Have you given any serious thought to that sermon you gave, or heard, on creation care? Maybe it was last Sunday, or several weeks ago. But didn’t it make sense that we are all called to be stewards of the earth’s resources, as well as our financial resources? But on “Monday morning” in the “real world,” what can you even begin do about global pollution, climate change and the higher energy costs in your house of worship?
It turns out there are a multitude of organizations, websites, programs and businesses out there ready to help with scriptural, technical and financial guidance and resources. Energy Star Congregations freely provides much of what you need to get started, as well as links at www.energystar.gov/congregations to other organizations offering everything from denominational and interfaith perspectives and success stories to equipment specifications and utility rebates.
First, you should find out who else cares about this aspect of stewardship. It’s a good bet that your business administrator cares about saving money and your facility manager and/or buildings and grounds committee care about taking care of your facility’s systems and physical features. After all, this is God’s House, and it is the members’ responsibility to keep it safe, comfortable and well-maintained. Care and maintenance of your house of worship will help to foster an atmosphere of peace and worship. So, facility stewardship contributes to both stewardship of financial and natural resources.
If your clergy, business administrator or facility manager have not yet initiated a strong energy efficiency program that involves members’ time and talents, they will welcome your leadership. You may be the one called to bring people together in this effort. The youth group is a natural pool of environmental concern, enthusiasm of hands-on projects and a desire to make things better. So find the best way to gather a creation care team, and be sure that everyone understands that stewardship of the house of worship and stewardship of energy resources are all natural extensions of traditional financial stewardship. Wasting energy not only pollutes unnecessarily, but it wastes members’ hard-earned pledge money.
Your creation care team will find “action lists,” the “Sure Energy Savers” chapter of the online guide “Putting Energy into Stewardship” and the success stories of national award-winning congregations at the Energy Star website. You can even e-mail questions to Energy Star technical staff, which supports this taxpayer-funded, unbiased national program.
Energy audit? A good thing if done well at an affordable price or if provided free-of-charge by a skilled person. However, many energy efficiency actions are of a “just do it” nature and do not require much analysis. Remember, an expensive audit accomplishes no savings, itself, and the same money can be immediately invested in many low-cost, high-return products and actions. This is where the online guide and “Sure Energy Savers” come in, and members’ time and talents come in handy. You may find special technical skills in your congregations or within a community volunteer group. Ask your congregation’s electrical and HVAC contractors for free analysis and recommendations. Call your utility company and state energy office and ask if any free services or financial incentives are available. Search for product rebates at the Energy Star Products web page.

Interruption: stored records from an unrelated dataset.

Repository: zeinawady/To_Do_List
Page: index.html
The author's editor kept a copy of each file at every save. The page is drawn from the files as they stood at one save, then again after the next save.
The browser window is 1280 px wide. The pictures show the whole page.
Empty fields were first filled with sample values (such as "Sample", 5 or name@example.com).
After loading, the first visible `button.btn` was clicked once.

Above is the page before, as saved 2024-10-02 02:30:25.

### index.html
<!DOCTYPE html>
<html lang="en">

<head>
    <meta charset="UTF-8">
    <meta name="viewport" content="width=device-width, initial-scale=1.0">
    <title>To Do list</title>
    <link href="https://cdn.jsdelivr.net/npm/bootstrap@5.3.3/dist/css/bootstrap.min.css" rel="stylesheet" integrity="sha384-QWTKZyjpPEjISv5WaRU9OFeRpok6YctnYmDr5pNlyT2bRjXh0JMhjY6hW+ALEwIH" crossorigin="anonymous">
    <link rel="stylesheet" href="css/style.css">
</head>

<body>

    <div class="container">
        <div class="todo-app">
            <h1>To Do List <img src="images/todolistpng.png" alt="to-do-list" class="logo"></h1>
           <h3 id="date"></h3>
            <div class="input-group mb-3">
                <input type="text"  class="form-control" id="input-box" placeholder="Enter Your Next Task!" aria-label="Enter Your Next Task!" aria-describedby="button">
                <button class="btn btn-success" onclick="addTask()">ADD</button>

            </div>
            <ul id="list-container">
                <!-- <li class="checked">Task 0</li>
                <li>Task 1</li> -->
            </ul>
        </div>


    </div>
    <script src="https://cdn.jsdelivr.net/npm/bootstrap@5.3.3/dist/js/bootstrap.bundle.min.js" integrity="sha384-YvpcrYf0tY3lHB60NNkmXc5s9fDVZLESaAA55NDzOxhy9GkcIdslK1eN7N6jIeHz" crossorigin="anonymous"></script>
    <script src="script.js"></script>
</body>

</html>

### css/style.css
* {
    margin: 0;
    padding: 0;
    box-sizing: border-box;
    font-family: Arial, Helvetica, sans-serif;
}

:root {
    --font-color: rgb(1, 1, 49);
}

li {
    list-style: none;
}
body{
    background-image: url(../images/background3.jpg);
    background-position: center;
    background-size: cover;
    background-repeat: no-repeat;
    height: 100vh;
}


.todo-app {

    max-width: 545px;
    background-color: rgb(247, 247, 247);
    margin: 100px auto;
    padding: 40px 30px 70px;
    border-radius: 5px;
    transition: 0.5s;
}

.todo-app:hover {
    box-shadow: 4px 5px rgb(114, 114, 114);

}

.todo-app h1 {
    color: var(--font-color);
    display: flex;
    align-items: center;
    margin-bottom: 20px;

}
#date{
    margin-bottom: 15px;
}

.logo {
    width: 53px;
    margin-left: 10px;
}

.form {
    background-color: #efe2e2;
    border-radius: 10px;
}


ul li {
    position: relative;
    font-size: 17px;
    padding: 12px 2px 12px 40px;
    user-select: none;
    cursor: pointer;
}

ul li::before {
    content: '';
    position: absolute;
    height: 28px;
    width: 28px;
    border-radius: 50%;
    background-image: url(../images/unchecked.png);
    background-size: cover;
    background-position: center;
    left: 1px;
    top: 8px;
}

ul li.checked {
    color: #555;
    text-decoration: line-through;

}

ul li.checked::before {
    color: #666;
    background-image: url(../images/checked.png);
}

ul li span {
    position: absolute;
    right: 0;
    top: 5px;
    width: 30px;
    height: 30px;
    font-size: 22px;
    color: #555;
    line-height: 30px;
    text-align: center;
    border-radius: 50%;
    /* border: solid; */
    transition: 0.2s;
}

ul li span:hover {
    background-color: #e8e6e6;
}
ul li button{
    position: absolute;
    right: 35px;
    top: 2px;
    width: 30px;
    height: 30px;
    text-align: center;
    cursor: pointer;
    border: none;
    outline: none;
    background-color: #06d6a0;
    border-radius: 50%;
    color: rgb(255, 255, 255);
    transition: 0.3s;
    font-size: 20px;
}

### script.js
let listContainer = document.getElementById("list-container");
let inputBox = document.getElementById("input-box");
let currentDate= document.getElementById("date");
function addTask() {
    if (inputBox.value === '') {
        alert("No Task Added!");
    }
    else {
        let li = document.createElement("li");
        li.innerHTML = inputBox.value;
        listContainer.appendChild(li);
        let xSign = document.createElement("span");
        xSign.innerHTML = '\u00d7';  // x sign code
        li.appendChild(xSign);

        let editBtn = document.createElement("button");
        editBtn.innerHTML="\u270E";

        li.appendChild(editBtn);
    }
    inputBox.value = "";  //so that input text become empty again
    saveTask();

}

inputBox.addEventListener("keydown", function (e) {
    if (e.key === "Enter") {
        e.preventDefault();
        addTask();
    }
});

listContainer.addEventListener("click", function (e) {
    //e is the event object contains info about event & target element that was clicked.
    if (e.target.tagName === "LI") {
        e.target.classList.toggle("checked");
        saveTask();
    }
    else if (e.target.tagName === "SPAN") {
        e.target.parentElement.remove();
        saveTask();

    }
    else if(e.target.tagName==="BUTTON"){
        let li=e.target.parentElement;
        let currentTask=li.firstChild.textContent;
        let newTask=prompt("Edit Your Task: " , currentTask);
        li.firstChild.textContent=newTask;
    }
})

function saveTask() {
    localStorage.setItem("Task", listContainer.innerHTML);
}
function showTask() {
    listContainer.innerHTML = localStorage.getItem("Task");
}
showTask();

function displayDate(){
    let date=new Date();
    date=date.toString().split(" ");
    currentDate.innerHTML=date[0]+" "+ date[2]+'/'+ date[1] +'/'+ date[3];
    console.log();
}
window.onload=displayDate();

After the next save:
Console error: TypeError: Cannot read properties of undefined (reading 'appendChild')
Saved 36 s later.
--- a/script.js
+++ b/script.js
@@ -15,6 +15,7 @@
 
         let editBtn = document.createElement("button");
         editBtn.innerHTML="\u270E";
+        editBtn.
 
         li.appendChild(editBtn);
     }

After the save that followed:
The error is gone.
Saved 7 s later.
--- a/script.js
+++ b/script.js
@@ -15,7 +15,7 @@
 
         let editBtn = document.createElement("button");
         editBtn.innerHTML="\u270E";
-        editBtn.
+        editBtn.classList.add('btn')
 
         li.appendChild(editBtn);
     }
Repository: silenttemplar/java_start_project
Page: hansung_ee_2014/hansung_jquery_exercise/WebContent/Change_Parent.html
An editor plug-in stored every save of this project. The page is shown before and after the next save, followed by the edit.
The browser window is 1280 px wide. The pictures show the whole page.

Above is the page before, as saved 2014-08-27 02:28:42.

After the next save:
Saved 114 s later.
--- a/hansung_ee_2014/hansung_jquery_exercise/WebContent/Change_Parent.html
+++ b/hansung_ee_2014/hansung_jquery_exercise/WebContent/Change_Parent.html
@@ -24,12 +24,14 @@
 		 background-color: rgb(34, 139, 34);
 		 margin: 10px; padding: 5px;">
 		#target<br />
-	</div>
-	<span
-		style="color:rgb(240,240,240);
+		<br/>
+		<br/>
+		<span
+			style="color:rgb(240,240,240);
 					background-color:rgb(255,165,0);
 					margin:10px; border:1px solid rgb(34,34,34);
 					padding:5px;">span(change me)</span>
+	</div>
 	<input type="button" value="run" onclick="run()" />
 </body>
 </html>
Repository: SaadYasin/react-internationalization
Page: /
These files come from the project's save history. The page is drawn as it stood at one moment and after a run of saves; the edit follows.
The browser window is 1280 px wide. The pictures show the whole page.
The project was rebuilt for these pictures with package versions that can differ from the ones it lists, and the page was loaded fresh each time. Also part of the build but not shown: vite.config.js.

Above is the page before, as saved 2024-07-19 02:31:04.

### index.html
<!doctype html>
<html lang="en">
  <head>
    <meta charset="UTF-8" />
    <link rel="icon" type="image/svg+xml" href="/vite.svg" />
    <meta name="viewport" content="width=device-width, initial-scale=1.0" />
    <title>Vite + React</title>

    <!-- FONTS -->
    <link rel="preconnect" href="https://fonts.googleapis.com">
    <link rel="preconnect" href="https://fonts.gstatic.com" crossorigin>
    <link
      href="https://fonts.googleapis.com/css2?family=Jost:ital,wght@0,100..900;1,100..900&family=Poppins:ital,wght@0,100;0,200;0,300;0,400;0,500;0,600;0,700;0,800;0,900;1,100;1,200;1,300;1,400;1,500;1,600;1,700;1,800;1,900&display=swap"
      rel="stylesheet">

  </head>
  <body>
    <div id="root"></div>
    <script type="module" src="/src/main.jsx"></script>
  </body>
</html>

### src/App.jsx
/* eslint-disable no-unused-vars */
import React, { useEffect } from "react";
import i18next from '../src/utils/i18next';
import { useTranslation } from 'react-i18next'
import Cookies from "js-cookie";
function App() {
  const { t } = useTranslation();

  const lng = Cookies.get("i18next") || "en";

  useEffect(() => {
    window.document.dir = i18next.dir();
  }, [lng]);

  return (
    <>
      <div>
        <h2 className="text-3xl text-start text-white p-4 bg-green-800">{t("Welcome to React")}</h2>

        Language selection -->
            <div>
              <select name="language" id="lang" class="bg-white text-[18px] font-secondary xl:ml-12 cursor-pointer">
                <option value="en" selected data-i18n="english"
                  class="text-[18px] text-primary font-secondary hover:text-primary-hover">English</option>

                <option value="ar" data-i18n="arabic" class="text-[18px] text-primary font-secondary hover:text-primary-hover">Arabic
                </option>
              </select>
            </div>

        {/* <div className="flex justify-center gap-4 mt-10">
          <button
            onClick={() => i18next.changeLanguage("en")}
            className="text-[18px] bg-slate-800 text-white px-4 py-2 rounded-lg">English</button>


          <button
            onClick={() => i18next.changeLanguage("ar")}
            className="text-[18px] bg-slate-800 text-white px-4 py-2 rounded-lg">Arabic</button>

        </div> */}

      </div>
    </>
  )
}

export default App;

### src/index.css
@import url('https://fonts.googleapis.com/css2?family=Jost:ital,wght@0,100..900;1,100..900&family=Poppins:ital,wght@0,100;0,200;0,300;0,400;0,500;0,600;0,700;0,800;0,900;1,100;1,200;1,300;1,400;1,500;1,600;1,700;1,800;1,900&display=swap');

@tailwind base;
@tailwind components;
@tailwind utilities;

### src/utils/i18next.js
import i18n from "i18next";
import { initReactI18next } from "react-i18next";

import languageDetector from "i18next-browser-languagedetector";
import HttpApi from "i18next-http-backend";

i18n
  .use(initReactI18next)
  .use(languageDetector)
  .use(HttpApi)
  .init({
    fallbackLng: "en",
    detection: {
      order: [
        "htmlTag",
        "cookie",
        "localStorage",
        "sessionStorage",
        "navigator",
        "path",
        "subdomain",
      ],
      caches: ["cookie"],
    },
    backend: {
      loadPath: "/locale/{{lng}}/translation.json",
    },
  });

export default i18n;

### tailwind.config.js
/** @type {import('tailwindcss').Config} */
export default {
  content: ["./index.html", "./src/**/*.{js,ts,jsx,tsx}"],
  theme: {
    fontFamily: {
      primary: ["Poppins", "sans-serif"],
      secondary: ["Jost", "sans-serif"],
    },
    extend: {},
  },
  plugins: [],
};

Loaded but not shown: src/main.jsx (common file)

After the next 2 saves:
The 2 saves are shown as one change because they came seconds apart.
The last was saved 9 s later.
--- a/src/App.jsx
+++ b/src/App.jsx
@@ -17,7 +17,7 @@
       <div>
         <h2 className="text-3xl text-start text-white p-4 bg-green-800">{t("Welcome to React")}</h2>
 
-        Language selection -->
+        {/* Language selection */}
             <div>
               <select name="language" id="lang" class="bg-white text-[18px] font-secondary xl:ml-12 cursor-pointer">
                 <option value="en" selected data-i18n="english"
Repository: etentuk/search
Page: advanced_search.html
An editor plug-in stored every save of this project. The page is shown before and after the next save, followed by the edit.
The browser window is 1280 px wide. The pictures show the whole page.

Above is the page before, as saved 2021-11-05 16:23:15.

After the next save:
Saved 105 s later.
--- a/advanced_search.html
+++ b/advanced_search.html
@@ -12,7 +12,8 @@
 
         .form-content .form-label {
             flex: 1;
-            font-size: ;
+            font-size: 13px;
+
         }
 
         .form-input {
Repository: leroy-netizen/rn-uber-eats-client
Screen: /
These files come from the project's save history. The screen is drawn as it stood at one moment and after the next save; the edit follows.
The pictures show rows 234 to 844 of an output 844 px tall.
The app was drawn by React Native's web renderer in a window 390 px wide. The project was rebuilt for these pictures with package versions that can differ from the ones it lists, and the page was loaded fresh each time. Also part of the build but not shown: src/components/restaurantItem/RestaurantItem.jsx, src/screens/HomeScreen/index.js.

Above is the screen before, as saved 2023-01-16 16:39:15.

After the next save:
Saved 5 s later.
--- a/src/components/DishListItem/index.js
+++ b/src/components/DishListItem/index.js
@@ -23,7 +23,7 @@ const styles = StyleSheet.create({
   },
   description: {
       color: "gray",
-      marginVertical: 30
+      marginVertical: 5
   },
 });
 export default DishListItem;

But the first step is to assemble at least 12 months of house-of-worship energy bills, and “benchmark” your energy use. This data is available in the office or easily attained directly from the utility company. It will tell you the baseline or typical energy use and costs, and if you enter it into Energy Star’s free Portfolio Manager software, it will rate your energy use compared to all other U.S. houses of worship, so you can measure improvements and document savings.